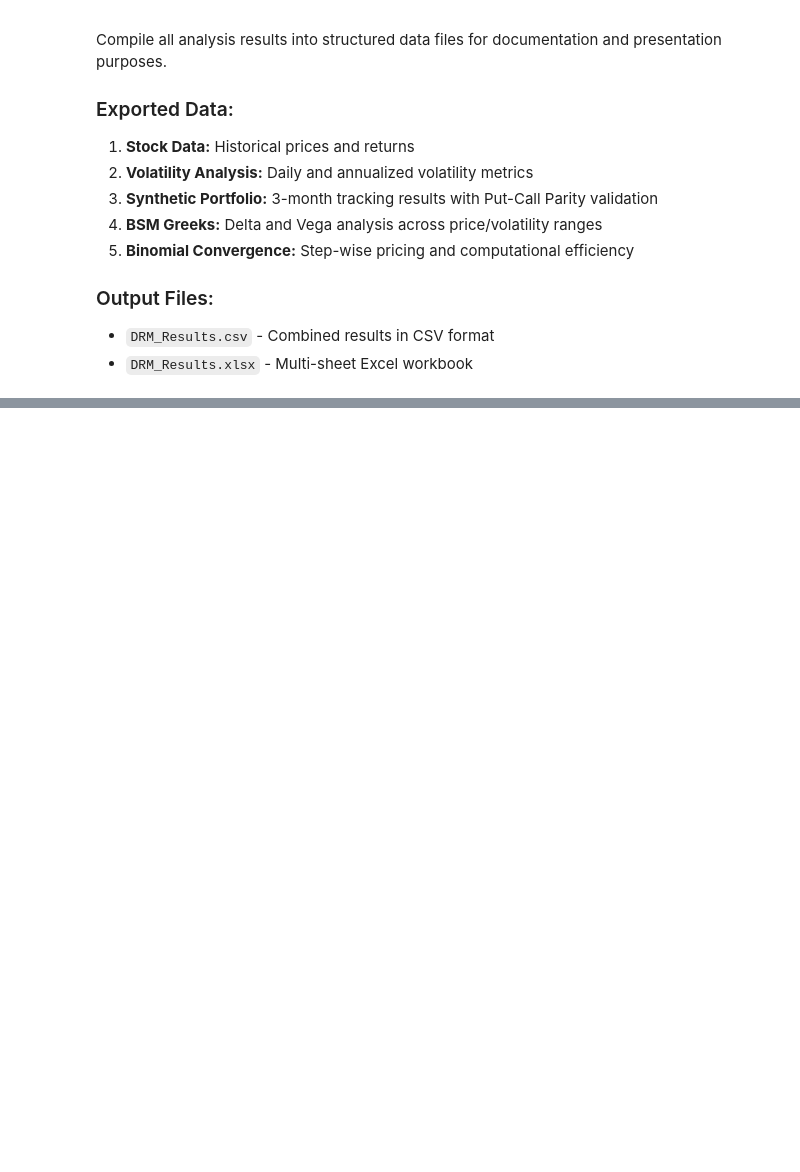
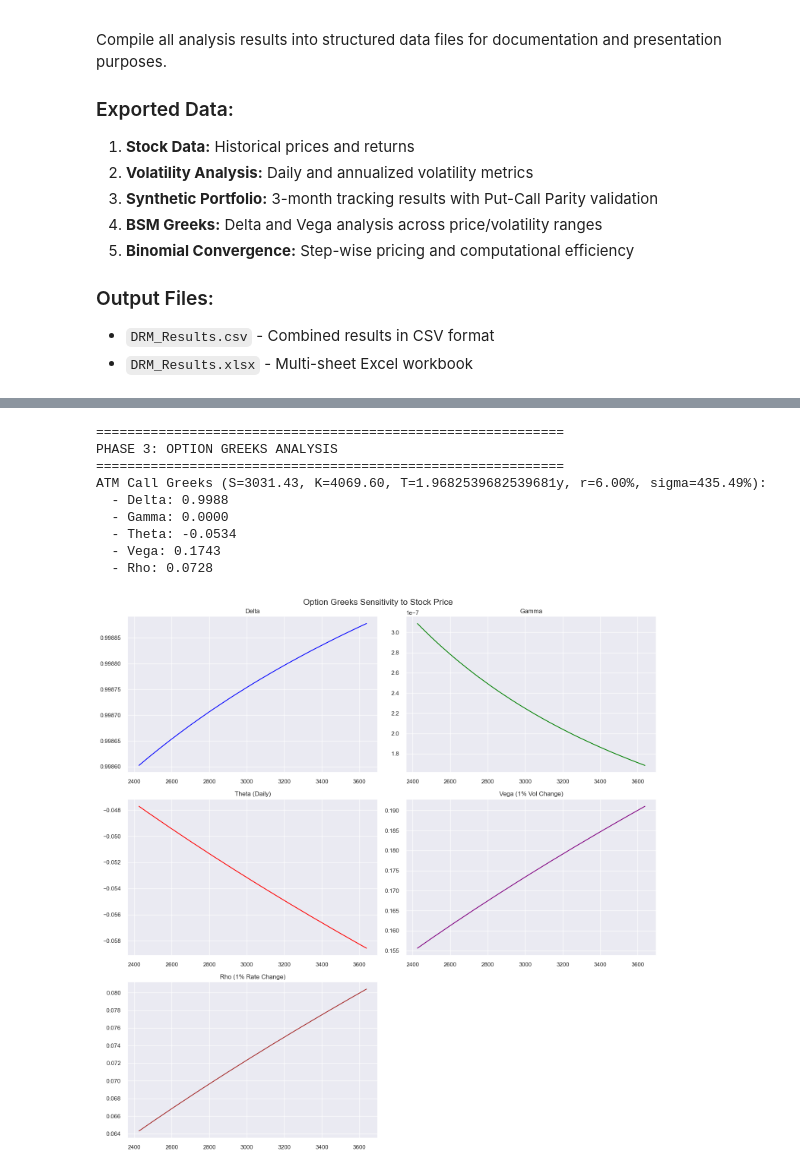
Before and after one commit to AmRitJain0442/DRM-GA, a Jupyter notebook: DRM_Project.ipynb, the cells around one changed output, grey strips where cells are left out. Saved outputs shown, nothing was run; the diff lists cells and outputs as text; code cells hidden in the pictures; blank space fills up the shorter version.

```diff
--- a/DRM_Project.ipynb
+++ b/DRM_Project.ipynb
@@ -1861,2 +1920,63 @@ All files saved to: c:\Users\amrit\Desktop\DRM GREEK\DRM_Output
 
 Phase 4 Complete!
+# %%
+# PHASE 3: OPTION GREEKS ANALYSIS
+
+print(f"\n{'=' * 60}")
+print(f"PHASE 3: OPTION GREEKS ANALYSIS")
+print(f"{'=' * 60}")
+
+# 1. Calculate Greeks for ATM Option
+greeks_atm = bsm_greeks(S0, K, T_init, r, sigma, 'call')
+print(f"ATM Call Greeks (S={S0:.2f}, K={K:.2f}, T={T_init}y, r={r:.2%}, sigma={sigma:.2%}):")
+for g, v in greeks_atm.items():
+    print(f"  - {g.capitalize()}: {v:.4f}")
+
+# 2. Plot Greeks vs Stock Price
+S_range = np.linspace(S0 * 0.8, S0 * 1.2, 100)
+greeks_S = {'delta': [], 'gamma': [], 'theta': [], 'vega': [], 'rho': []}
+
+for s in S_range:
+    g = bsm_greeks(s, K, T_init, r, sigma, 'call')
+    for k in greeks_S:
+        greeks_S[k].append(g[k])
+
+fig, axes = plt.subplots(3, 2, figsize=(15, 15))
+fig.suptitle('Option Greeks Sensitivity to Stock Price', fontsize=16)
+
+axes[0, 0].plot(S_range, greeks_S['delta'], color='blue')
+axes[0, 0].set_title('Delta')
+axes[0, 0].grid(True)
+
+axes[0, 1].plot(S_range, greeks_S['gamma'], color='green')
+axes[0, 1].set_title('Gamma')
+axes[0, 1].grid(True)
+
+axes[1, 0].plot(S_range, greeks_S['theta'], color='red')
+axes[1, 0].set_title('Theta (Daily)')
+axes[1, 0].grid(True)
+
+axes[1, 1].plot(S_range, greeks_S['vega'], color='purple')
+axes[1, 1].set_title('Vega (1% Vol Change)')
+axes[1, 1].grid(True)
+
+axes[2, 0].plot(S_range, greeks_S['rho'], color='brown')
+axes[2, 0].set_title('Rho (1% Rate Change)')
+axes[2, 0].grid(True)
+
+# Hide empty subplot
+axes[2, 1].axis('off')
+
+plt.tight_layout()
+plt.show()
+# %% [output]
+============================================================
+PHASE 3: OPTION GREEKS ANALYSIS
+============================================================
+ATM Call Greeks (S=3031.43, K=4069.60, T=1.9682539682539681y, r=6.00%, sigma=435.49%):
+  - Delta: 0.9988
+  - Gamma: 0.0000
+  - Theta: -0.0534
+  - Vega: 0.1743
+  - Rho: 0.0728
+[figure, added]
```
Also changed, not shown: parts of 10 cells of this notebook, 43 other files.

=======

### YOUR ASSIGNMENT
Among the entries, how many lines include the word "Stock"? Answer with a single number and nothing further.

### WRITTEN SOLUTION
2